__Exercise__. The whole listing is to be given again without alteration, except that its pictures are dropped.

__Data extract__.
☆ ☆ ☆ ☆

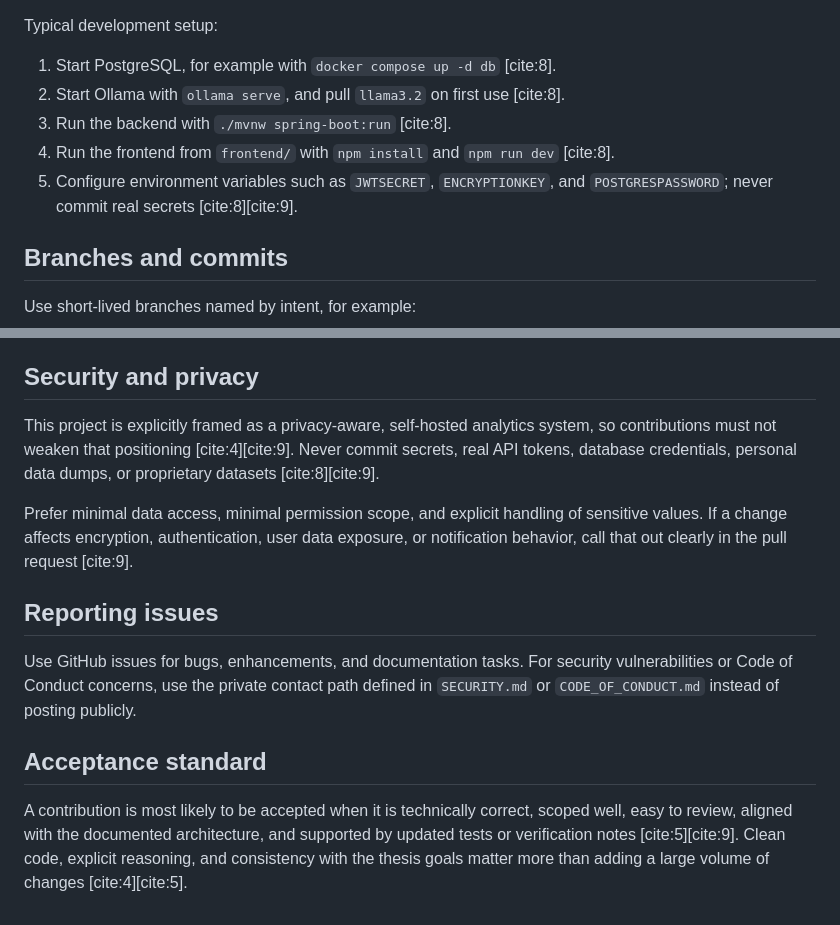
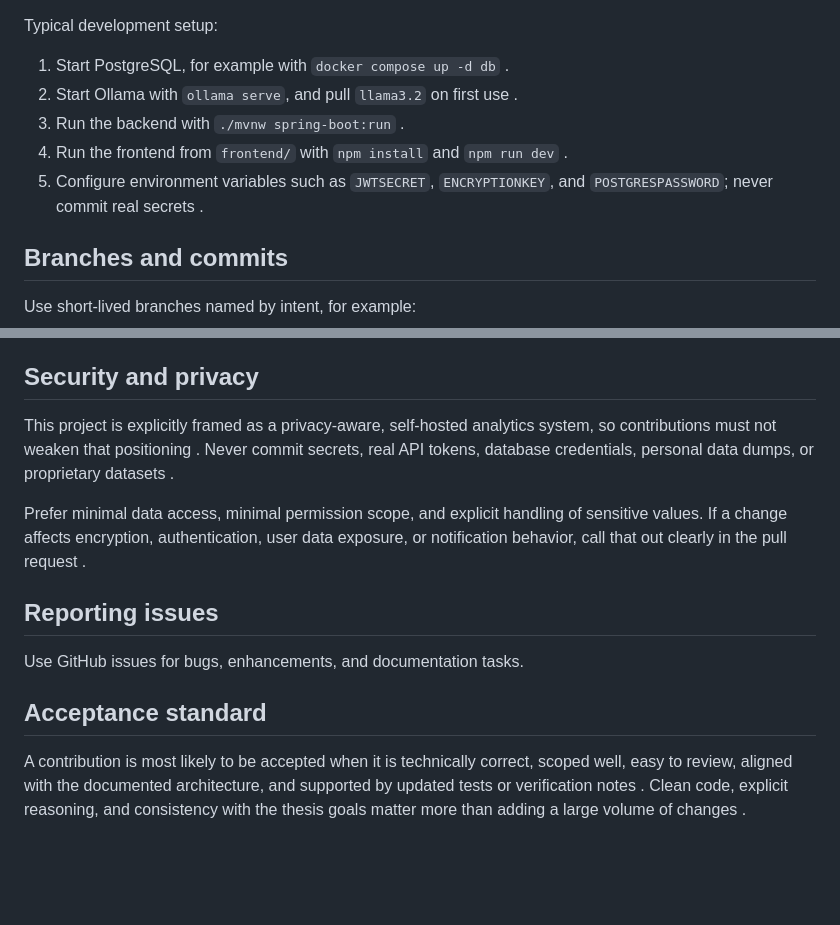
Before and after one commit to julia-shtal/personal-developer-analytics, a Markdown page: CONTRIBUTING.md, 2 parts joined by grey strips. GitHub-like rendering; blank space fills up the shorter version.

```diff
--- a/CONTRIBUTING.md
+++ b/CONTRIBUTING.md
@@ -50,11 +50,11 @@ The documented local development flow uses PostgreSQL, the Spring Boot backend,
 
 Typical development setup:
 
-1. Start PostgreSQL, for example with `docker compose up -d db` [cite:8].
-2. Start Ollama with `ollama serve`, and pull `llama3.2` on first use [cite:8].
-3. Run the backend with `./mvnw spring-boot:run` [cite:8].
-4. Run the frontend from `frontend/` with `npm install` and `npm run dev` [cite:8].
-5. Configure environment variables such as `JWTSECRET`, `ENCRYPTIONKEY`, and `POSTGRESPASSWORD`; never commit real secrets [cite:8][cite:9].
+1. Start PostgreSQL, for example with `docker compose up -d db` .
+2. Start Ollama with `ollama serve`, and pull `llama3.2` on first use .
+3. Run the backend with `./mvnw spring-boot:run` .
+4. Run the frontend from `frontend/` with `npm install` and `npm run dev` .
+5. Configure environment variables such as `JWTSECRET`, `ENCRYPTIONKEY`, and `POSTGRESPASSWORD`; never commit real secrets .
 
 ## Branches and commits
 
@@ -129,14 +129,14 @@ Documentation is part of the deliverable quality, not an afterthought [cite:5].
 
 ## Security and privacy
 
-This project is explicitly framed as a privacy-aware, self-hosted analytics system, so contributions must not weaken that positioning [cite:4][cite:9]. Never commit secrets, real API tokens, database credentials, personal data dumps, or proprietary datasets [cite:8][cite:9].
+This project is explicitly framed as a privacy-aware, self-hosted analytics system, so contributions must not weaken that positioning . Never commit secrets, real API tokens, database credentials, personal data dumps, or proprietary datasets .
 
-Prefer minimal data access, minimal permission scope, and explicit handling of sensitive values. If a change affects encryption, authentication, user data exposure, or notification behavior, call that out clearly in the pull request [cite:9].
+Prefer minimal data access, minimal permission scope, and explicit handling of sensitive values. If a change affects encryption, authentication, user data exposure, or notification behavior, call that out clearly in the pull request .
 
 ## Reporting issues
 
-Use GitHub issues for bugs, enhancements, and documentation tasks. For security vulnerabilities or Code of Conduct concerns, use the private contact path defined in `SECURITY.md` or `CODE_OF_CONDUCT.md` instead of posting publicly.
+Use GitHub issues for bugs, enhancements, and documentation tasks.
 
 ## Acceptance standard
 
-A contribution is most likely to be accepted when it is technically correct, scoped well, easy to review, aligned with the documented architecture, and supported by updated tests or verification notes [cite:5][cite:9]. Clean code, explicit reasoning, and consistency with the thesis goals matter more than adding a large volume of changes [cite:4][cite:5].
+A contribution is most likely to be accepted when it is technically correct, scoped well, easy to review, aligned with the documented architecture, and supported by updated tests or verification notes . Clean code, explicit reasoning, and consistency with the thesis goals matter more than adding a large volume of changes .
```
Also changed, not shown: other parts of CONTRIBUTING.md (+36 -36 lines).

☆ ☆ ☆ ☆

__Written response__.
Before and after one commit to julia-shtal/personal-developer-analytics, a Markdown page: CONTRIBUTING.md, 2 parts joined by grey strips. GitHub-like rendering; blank space fills up the shorter version.

```diff
--- a/CONTRIBUTING.md
+++ b/CONTRIBUTING.md
@@ -50,11 +50,11 @@ The documented local development flow uses PostgreSQL, the Spring Boot backend,
 
 Typical development setup:
 
-1. Start PostgreSQL, for example with `docker compose up -d db` [cite:8].
-2. Start Ollama with `ollama serve`, and pull `llama3.2` on first use [cite:8].
-3. Run the backend with `./mvnw spring-boot:run` [cite:8].
-4. Run the frontend from `frontend/` with `npm install` and `npm run dev` [cite:8].
-5. Configure environment variables such as `JWTSECRET`, `ENCRYPTIONKEY`, and `POSTGRESPASSWORD`; never commit real secrets [cite:8][cite:9].
+1. Start PostgreSQL, for example with `docker compose up -d db` .
+2. Start Ollama with `ollama serve`, and pull `llama3.2` on first use .
+3. Run the backend with `./mvnw spring-boot:run` .
+4. Run the frontend from `frontend/` with `npm install` and `npm run dev` .
+5. Configure environment variables such as `JWTSECRET`, `ENCRYPTIONKEY`, and `POSTGRESPASSWORD`; never commit real secrets .
 
 ## Branches and commits
 
@@ -129,14 +129,14 @@ Documentation is part of the deliverable quality, not an afterthought [cite:5].
 
 ## Security and privacy
 
-This project is explicitly framed as a privacy-aware, self-hosted analytics system, so contributions must not weaken that positioning [cite:4][cite:9]. Never commit secrets, real API tokens, database credentials, personal data dumps, or proprietary datasets [cite:8][cite:9].
+This project is explicitly framed as a privacy-aware, self-hosted analytics system, so contributions must not weaken that positioning . Never commit secrets, real API tokens, database credentials, personal data dumps, or proprietary datasets .
 
-Prefer minimal data access, minimal permission scope, and explicit handling of sensitive values. If a change affects encryption, authentication, user data exposure, or notification behavior, call that out clearly in the pull request [cite:9].
+Prefer minimal data access, minimal permission scope, and explicit handling of sensitive values. If a change affects encryption, authentication, user data exposure, or notification behavior, call that out clearly in the pull request .
 
 ## Reporting issues
 
-Use GitHub issues for bugs, enhancements, and documentation tasks. For security vulnerabilities or Code of Conduct concerns, use the private contact path defined in `SECURITY.md` or `CODE_OF_CONDUCT.md` instead of posting publicly.
+Use GitHub issues for bugs, enhancements, and documentation tasks.
 
 ## Acceptance standard
 
-A contribution is most likely to be accepted when it is technically correct, scoped well, easy to review, aligned with the documented architecture, and supported by updated tests or verification notes [cite:5][cite:9]. Clean code, explicit reasoning, and consistency with the thesis goals matter more than adding a large volume of changes [cite:4][cite:5].
+A contribution is most likely to be accepted when it is technically correct, scoped well, easy to review, aligned with the documented architecture, and supported by updated tests or verification notes . Clean code, explicit reasoning, and consistency with the thesis goals matter more than adding a large volume of changes .
```
Also changed, not shown: other parts of CONTRIBUTING.md (+36 -36 lines).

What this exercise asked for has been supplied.